→ Exercise data:
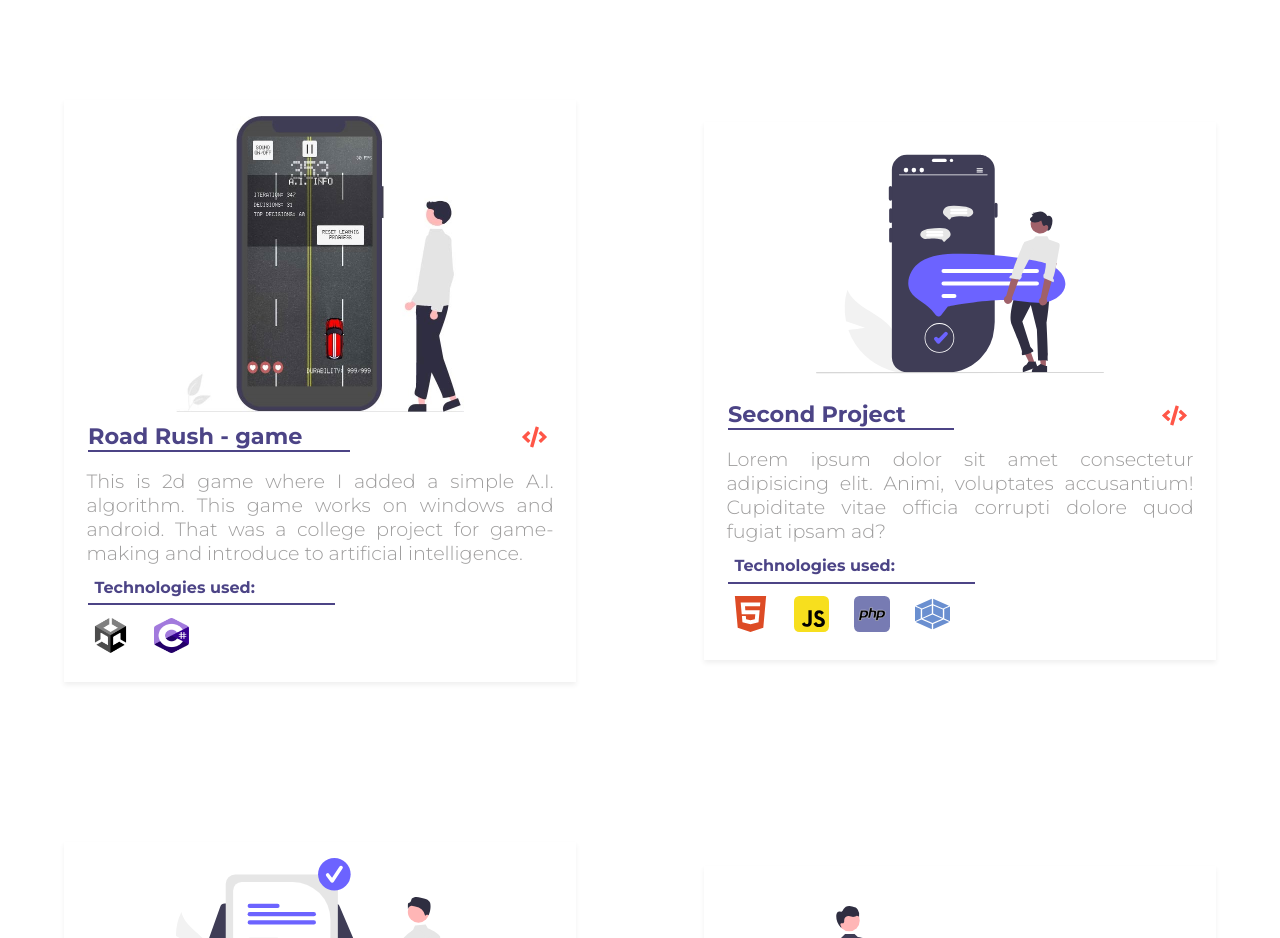
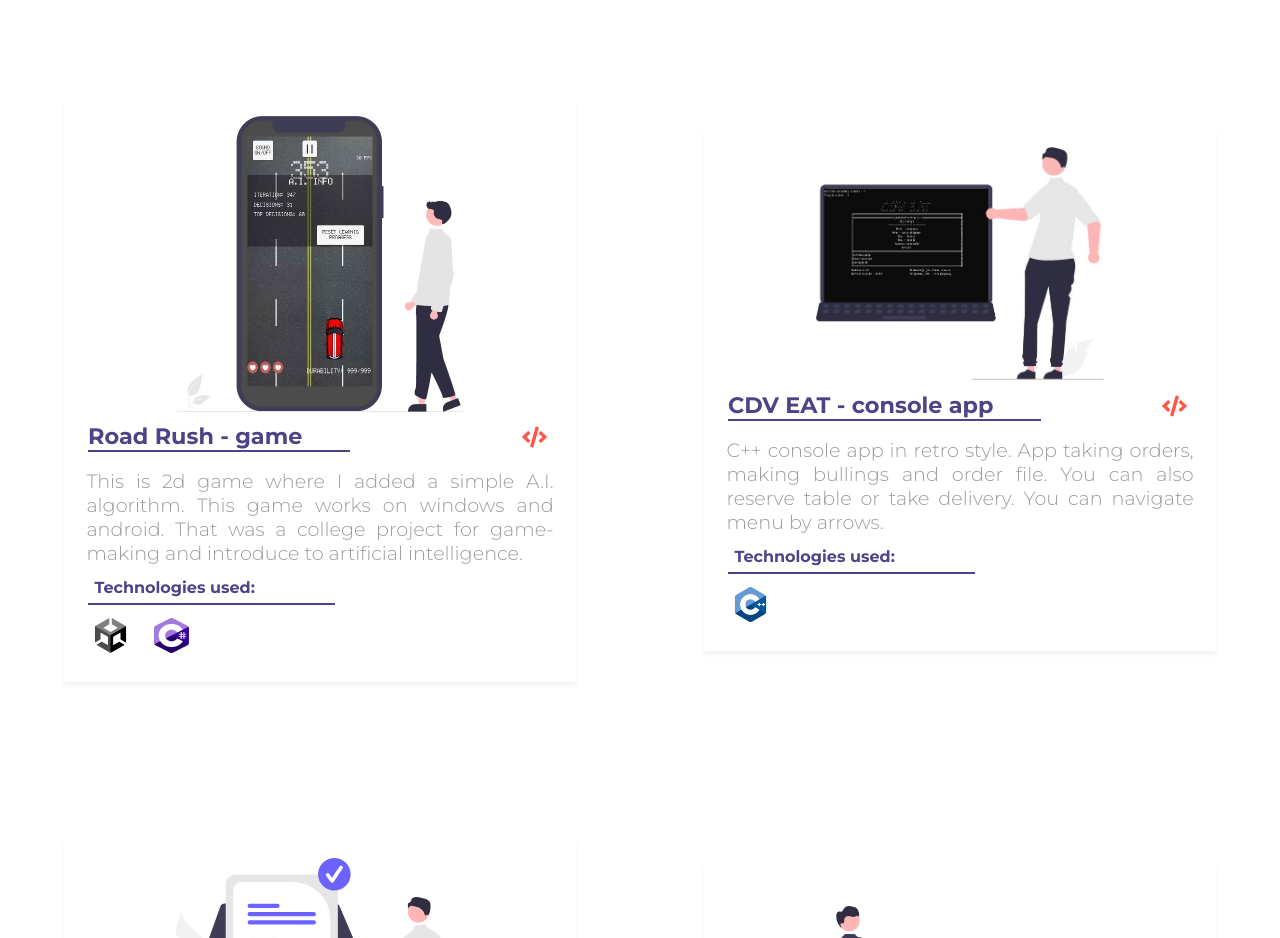
Before and after one commit to MariuszKloska/MariuszKloska.github.io, a plain HTML site: page index.html in a window 1280 px wide. Shown: the part 1040-1978 px from the top of the page. Drawn offline with Linux system fonts and the light colour scheme.

Commit message:
secon project added

```diff
--- a/index.html
+++ b/index.html
@@ -77,25 +77,22 @@
                 </div>
                 <!-- SECOND PROJECT -->
                 <div class="projects-content-card">
-                    <img src="./images/projects/second-project.svg" alt="project-image">
+                    <img src="./images/projects/second-project.jpg" alt="project-image">
                     <div class="project-info">
-                        <p class="project-name">Second Project</p>
-                        <a href="/" class="project-link">
+                        <p class="project-name">CDV EAT - console app</p>
+                        <a href="https://github.com/MariuszKloska/CDV_EAT/tree/master/Labo5" class="project-link">
                             <img src="./images/Icons/code.svg" alt="code-icon">
                         </a>
                     </div>
                     <p class="project-description">
-                        Lorem ipsum dolor sit amet consectetur adipisicing elit.
-                        Animi, voluptates accusantium! Cupiditate vitae officia
-                        corrupti dolore quod fugiat ipsam ad?
+                        C++ console app in retro style. App taking orders, making bullings and order file.
+                        You can also reserve table or take delivery. You can navigate menu by arrows.
                     </p>
                     <div class="project-technoliogies">
                         <p class="technologies-title">Technologies used:</p>
                         <div class="technologies-icons">
-                            <img src="./images/Icons/html5.svg" alt="html-icon">
-                            <img src="./images/Icons/javascript-svgrepo-com.svg" alt="js-icon">
-                            <img src="./images/Icons/php-svgrepo-com.svg" alt="php-icon">
-                            <img src="./images/Icons/webpack.svg" alt="webpack-icon">
+                            <img src="./images/Icons/c++.png" alt="cpp-icon">
+
                         </div>
                     </div>
                 </div>
```
Also changed, not shown: images/projects/346F509F.jpg (added), images/projects/second-project.jpg (added).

→ Task prompt: Reproduce each line in the listing above that mentions the string "index".

→ Worked solution:
Before and after one commit to MariuszKloska/MariuszKloska.github.io, a plain HTML site: page index.html in a window 1280 px wide. Shown: the part 1040-1978 px from the top of the page. Drawn offline with Linux system fonts and the light colour scheme.
--- a/index.html
+++ b/index.html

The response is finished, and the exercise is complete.